*** Opening of Exercise input ***

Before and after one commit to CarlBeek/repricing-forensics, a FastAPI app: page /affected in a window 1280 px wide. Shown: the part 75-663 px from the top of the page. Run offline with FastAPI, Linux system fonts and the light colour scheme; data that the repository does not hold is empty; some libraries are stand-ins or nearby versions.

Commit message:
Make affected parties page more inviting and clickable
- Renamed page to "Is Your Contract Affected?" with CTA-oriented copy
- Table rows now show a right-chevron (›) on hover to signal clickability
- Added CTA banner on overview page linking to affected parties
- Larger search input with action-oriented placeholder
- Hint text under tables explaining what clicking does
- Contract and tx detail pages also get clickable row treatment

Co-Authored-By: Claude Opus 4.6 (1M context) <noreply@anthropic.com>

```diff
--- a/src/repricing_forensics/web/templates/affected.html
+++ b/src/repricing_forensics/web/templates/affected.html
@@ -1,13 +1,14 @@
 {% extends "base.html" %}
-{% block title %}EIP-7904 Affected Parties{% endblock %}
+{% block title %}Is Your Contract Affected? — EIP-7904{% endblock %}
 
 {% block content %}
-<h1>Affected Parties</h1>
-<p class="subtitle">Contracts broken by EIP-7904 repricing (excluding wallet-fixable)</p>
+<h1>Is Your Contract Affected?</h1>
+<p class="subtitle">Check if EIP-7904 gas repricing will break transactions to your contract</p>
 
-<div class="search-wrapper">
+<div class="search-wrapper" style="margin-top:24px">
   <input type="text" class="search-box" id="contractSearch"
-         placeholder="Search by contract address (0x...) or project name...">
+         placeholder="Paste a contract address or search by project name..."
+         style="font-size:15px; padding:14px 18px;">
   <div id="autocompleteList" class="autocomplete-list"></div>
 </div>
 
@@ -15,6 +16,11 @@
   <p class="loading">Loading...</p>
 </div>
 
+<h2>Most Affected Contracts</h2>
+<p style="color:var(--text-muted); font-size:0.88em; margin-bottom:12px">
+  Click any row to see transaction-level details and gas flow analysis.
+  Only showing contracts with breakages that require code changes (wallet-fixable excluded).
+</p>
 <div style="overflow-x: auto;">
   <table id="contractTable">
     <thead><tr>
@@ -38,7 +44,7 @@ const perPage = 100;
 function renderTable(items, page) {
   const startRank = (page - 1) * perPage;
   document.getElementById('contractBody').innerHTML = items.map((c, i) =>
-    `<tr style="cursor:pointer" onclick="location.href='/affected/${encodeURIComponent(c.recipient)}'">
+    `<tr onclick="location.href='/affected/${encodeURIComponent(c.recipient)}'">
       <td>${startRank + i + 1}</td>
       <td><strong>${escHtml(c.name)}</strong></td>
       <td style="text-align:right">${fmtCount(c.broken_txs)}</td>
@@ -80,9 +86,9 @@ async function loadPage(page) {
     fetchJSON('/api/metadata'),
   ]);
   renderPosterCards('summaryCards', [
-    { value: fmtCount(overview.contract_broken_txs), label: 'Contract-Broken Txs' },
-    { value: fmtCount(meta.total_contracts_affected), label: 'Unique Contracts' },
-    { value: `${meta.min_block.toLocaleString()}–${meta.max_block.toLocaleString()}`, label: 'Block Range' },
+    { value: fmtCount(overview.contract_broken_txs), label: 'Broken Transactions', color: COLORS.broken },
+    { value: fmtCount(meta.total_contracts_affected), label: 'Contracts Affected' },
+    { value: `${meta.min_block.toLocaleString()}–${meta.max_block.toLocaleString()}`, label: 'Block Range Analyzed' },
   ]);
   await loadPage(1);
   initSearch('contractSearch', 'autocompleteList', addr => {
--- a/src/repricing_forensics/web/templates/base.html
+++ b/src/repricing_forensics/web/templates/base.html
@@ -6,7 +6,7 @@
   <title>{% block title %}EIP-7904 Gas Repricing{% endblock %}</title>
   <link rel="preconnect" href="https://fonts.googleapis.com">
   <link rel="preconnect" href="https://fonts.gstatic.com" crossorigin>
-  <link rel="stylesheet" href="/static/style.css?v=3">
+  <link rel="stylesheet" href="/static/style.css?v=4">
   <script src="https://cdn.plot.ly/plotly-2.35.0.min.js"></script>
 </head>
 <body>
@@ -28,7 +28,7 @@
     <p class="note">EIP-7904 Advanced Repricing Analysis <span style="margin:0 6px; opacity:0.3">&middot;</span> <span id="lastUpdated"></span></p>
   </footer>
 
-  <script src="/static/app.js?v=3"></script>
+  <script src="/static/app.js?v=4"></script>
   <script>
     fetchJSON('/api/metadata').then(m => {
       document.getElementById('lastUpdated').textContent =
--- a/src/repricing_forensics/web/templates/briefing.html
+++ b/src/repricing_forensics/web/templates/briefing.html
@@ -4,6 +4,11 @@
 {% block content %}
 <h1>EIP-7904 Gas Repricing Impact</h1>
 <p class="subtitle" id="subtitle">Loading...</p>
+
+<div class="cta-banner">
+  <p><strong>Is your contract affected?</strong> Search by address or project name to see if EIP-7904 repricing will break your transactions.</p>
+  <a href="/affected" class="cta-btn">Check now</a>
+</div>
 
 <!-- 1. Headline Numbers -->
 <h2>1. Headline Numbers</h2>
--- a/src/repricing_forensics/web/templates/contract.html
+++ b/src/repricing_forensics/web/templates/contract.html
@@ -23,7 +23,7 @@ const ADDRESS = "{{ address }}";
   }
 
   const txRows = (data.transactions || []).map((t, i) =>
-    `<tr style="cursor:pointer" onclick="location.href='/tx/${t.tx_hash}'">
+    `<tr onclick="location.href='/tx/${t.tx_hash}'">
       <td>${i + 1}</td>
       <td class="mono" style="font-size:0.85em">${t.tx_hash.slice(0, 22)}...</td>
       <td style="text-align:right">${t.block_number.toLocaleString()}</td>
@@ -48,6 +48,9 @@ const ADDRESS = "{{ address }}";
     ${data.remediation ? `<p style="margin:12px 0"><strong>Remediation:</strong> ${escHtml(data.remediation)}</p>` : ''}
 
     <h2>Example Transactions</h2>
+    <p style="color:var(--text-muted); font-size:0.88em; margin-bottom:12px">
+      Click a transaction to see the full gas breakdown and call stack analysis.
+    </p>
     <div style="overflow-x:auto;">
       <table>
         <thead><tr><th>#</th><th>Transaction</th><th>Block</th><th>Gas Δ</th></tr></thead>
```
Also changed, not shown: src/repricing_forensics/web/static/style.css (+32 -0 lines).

*** Close of Exercise input ***

A single number is the whole answer: the tally of lines above that contain "margin".

# Written response
5